Back when I first learned to read, I noticed that men in the stories had a large variety of jobs, while women had a very limited choice - mother, nurse, teacher, airline stewardess, secretary. Even in science fiction it took awhile before I encountered stories with women who were pilots, doctors, professors, captains, owners of companies, soliders, admirals, or leaders of colonies. Once I did find an author who wrote about women working the same jobs as men (not in a spotlighted manner, but just as if it was perfectly normal in that society), I hunted for more of her or his work.

Representation is important.

I've blogged before about gender roles, mainly in fantasy. But this is a topic that bears repeating.

In the real world, the glass ceiling hasn't been completely broken yet, but the cracks are still spreading. Gendered terms for occupations have slowly dropped out of usage - authoress, stewardess, hostess, actress (still in use but slowly fading). I don't automatically assume a doctor is male. I have worked with nursing students at a university long enough to know that not all nurses are female, either.

So where could someone come up with a list of occupations to use in a science fiction world? I start with what jobs exist in the present and spin off from there. The Occupational Outlook Handbook details numerous jobs in the U.S. Seventh Sanctum has a page of generators. The one under Classes/Professions allows you to choose a category (cyberpunk, fantasy, science fiction, or steampunk) and create a list of occupations for that universe.

Role models don't always have to be the main character. What about secondary or background characters? When I need a walkon character - someone to do something to help the main character (or villain) and not be seen again - someone identified by a occupation, I'll choose the occupation first, and then decide, does this character need to be a man or a woman? Does it matter? And if it doesn't matter to the story, why not a woman?

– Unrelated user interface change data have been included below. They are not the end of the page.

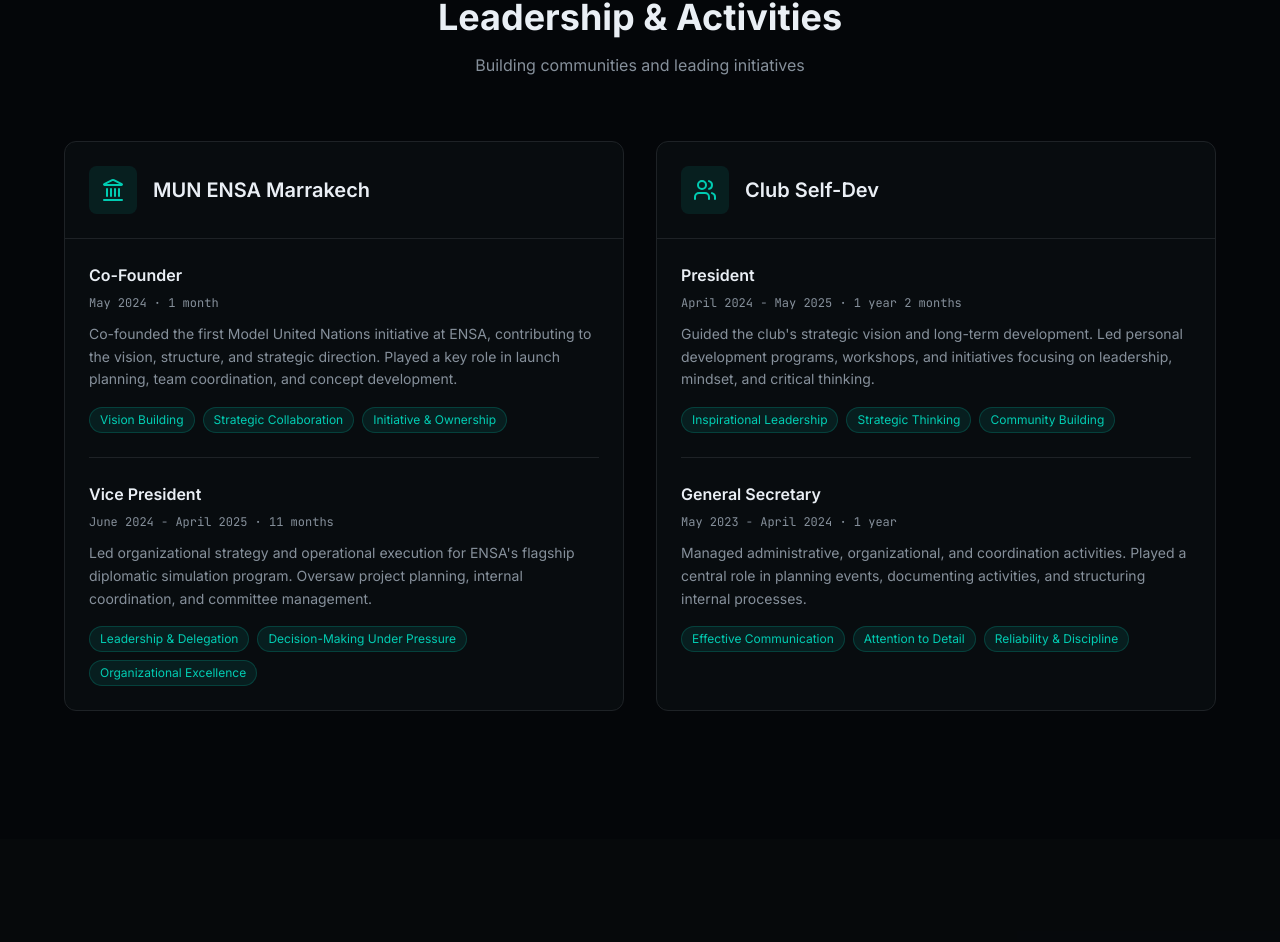
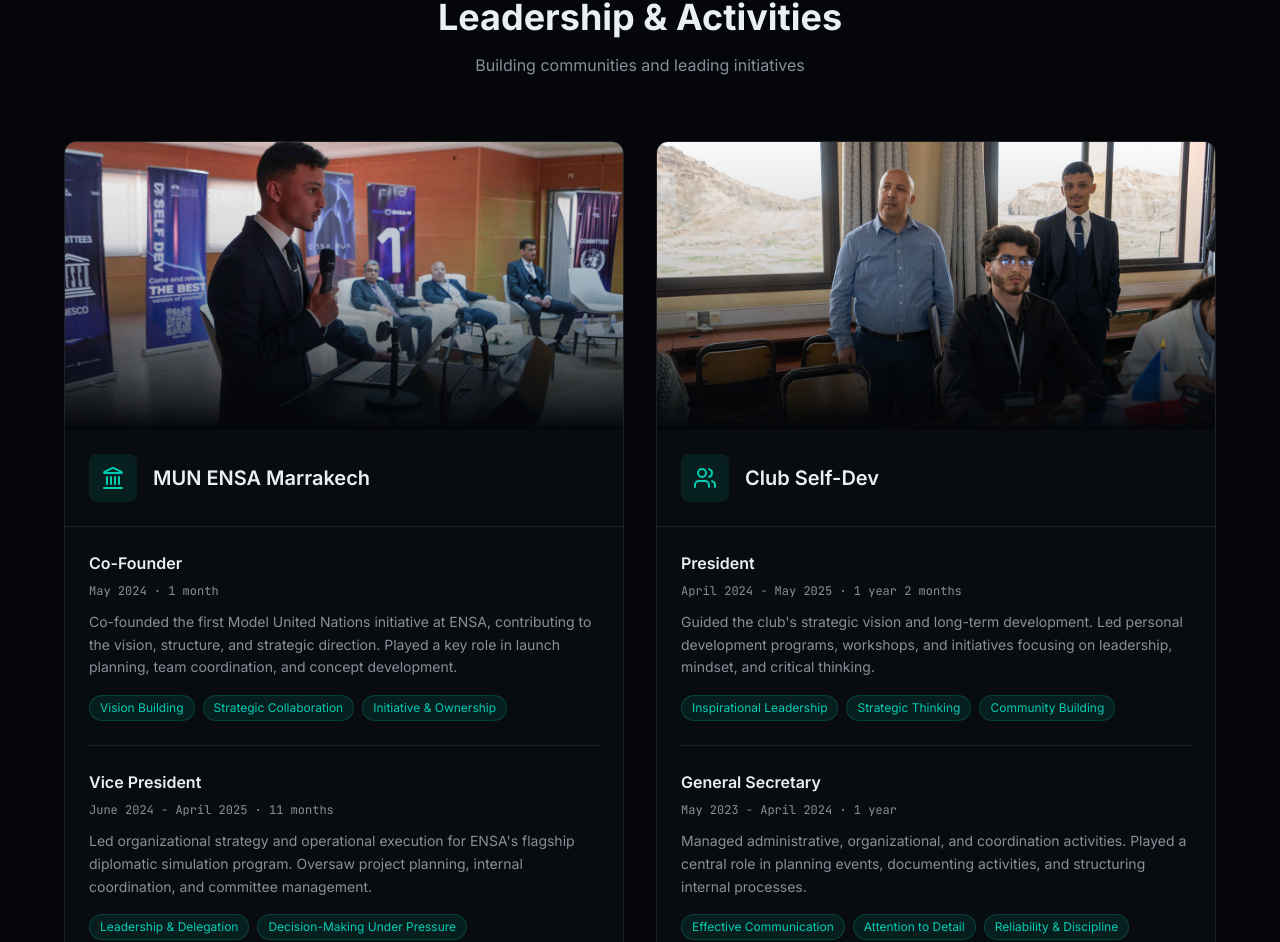
Before and after one commit to mourad-el-ouatik/portfolio, a Next.js app: page / in a window 1280 px wide. Shown: the part 8976-9918 px from the top of the page. Built offline with nearby package versions, Linux system fonts and the light colour scheme.

Commit message:
Add image support for leadership organizations
Added image properties for organizations in leadership.

```diff
--- a/components/leadership.tsx
+++ b/components/leadership.tsx
@@ -9,6 +9,7 @@ const leadership = [
   {
     organization: "MUN ENSA Marrakech",
     icon: Landmark,
+    image: "/bg1.png",
     roles: [
       {
         title: "Co-Founder",
@@ -27,6 +28,7 @@ const leadership = [
   {
     organization: "Club Self-Dev",
     icon: Users,
+    image: "/bg2.png",
     roles: [
       {
         title: "President",
@@ -78,6 +80,18 @@ export function Leadership() {
                 transition={{ duration: 0.5, delay: index * 0.1 }}
                 className="bg-card border border-border rounded-xl overflow-hidden hover:border-primary/50 transition-colors"
               >
+                {/* Image Banner */}
+                <div className="relative h-72 overflow-hidden">
+                  <img
+                    src={org.image}
+                    alt={org.organization}
+                    className="w-full h-full object-cover"
+                  />
+
+                  {/* Overlay */}
+                  <div className="absolute inset-0 bg-gradient-to-t from-background via-background/20 to-transparent" />
+                </div>
+
                 {/* Header */}
                 <div className="p-6 border-b border-border flex items-center gap-4">
                   <div className="w-12 h-12 flex items-center justify-center bg-primary/10 rounded-lg">
```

When you read, do you occasionally check to see how many male characters are mentioned versus how many female? Do you notice their occupations?


  1. A good topic, Kathy. If you remember Robert Heinlein, he went to considerable lengths to have females in all roles, such as doctor, pilot, warrior.
    One of my protagonists starts the story as a 15 year old girl taken into slavery, who ends up as the war leader of her people.
    In my current work, the main hero happens to be male (in this life), but in fact his wife is the stronger person, and when he temporarily collapses under the strain, she takes over.


  2. Good one. In Larry's first sci-fi book, THE McGREGOR CHRONICLES: BOOK 1- SAVING MIKE, the male protagonist has to give up his ship to a female pilot. She ends up saving him. In BOOK 3 - ALIEN INVASION, the sister in the family has to step up to the command position.

  3. Interesting subject, Kathy. I haven't really thought about it, until now. I like to write about male characters. Maybe it's because I have three sons. I'll have to look at the books I read and write now. You've made me curious.